The diplomat also warned against “democratic backsliding” across the world, saying that leaders need to “show how democracies can deliver what citizens want, quickly and effectively.”
“We need countries from every part of the world to share best practices, to make public pledges, and to hold each other accountable.
“When we fail to do that, people lose their trust in the democratic model, and that fuels the arguments that authoritarian governments make – that their system is better.
Speaking on the brewing crisis around the continent, Mr Blinken said: “We know that instability and insecurity are at the top of nearly every Nigerian’s mind. The same can be said for people in Ethiopia, Somalia, Mozambique, Cameroon, Mali, Niger, and other countries across the continent.”
He said the threats posed by violent extremists and criminals have the potential to “destabilize nations and regions, to undermine development, and to ignite humanitarian disasters.”
Part of the answer is effective and professional security forces and local law enforcement that can protect citizens while respecting human rights, Mr Blinken added.

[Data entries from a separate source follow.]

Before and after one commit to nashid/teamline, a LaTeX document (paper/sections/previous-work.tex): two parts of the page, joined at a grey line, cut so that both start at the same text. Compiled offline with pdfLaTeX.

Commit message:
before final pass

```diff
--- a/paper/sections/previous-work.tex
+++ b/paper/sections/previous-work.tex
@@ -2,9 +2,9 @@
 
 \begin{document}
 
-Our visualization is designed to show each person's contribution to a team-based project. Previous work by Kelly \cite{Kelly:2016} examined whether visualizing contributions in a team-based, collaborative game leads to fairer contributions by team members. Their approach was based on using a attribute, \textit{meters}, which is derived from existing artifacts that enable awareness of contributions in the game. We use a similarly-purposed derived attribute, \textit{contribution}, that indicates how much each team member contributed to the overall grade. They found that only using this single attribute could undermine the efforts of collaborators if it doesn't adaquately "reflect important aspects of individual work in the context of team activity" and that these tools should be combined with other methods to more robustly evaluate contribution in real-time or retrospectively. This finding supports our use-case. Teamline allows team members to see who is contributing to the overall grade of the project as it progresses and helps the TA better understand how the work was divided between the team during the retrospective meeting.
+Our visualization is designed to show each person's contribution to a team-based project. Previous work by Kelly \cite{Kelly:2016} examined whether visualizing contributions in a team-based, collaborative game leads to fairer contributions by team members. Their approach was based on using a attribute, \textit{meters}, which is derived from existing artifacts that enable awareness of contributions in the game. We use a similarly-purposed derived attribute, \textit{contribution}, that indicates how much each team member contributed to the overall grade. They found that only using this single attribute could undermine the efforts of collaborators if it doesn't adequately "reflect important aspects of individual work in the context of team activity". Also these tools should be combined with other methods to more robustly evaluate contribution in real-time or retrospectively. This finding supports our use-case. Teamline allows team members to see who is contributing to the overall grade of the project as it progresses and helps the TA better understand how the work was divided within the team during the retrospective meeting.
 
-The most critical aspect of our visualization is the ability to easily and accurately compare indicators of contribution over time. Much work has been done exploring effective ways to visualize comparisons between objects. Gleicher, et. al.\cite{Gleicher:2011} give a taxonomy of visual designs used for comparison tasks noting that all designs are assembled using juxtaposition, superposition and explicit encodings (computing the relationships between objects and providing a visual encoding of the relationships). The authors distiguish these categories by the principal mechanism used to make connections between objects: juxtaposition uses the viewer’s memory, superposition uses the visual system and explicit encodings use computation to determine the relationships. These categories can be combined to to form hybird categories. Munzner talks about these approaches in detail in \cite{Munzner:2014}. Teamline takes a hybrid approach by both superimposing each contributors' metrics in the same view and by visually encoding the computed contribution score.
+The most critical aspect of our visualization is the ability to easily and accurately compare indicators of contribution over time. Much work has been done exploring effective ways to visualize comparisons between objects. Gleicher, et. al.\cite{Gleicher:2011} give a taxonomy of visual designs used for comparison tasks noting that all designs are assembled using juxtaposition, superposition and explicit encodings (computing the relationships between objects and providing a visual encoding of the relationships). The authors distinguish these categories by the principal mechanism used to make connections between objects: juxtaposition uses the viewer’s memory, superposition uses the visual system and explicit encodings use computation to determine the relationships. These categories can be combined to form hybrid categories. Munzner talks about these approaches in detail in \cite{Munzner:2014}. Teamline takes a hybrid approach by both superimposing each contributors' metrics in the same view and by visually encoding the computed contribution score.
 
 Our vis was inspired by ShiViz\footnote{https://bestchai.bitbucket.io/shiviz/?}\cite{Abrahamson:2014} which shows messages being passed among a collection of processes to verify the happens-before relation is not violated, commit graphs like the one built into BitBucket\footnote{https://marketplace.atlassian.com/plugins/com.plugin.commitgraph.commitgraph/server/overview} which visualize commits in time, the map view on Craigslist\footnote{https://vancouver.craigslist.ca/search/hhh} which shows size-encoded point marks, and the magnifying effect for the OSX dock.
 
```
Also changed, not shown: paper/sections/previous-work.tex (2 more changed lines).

“But tackling the root causes of conflict is just as important – maybe even more important. Not everything can be solved with more or better-equipped armed forces. And attempts to address violent extremism have at times had the perverse effect of violating people’s rights, contributing to grievances, and furthering cycles of violence.
“We urge governments to contribute to and commit to criminal justice and security sector approaches that respect rights, as well as greater accountability for abuses, which is critical for earning the public’s trust.”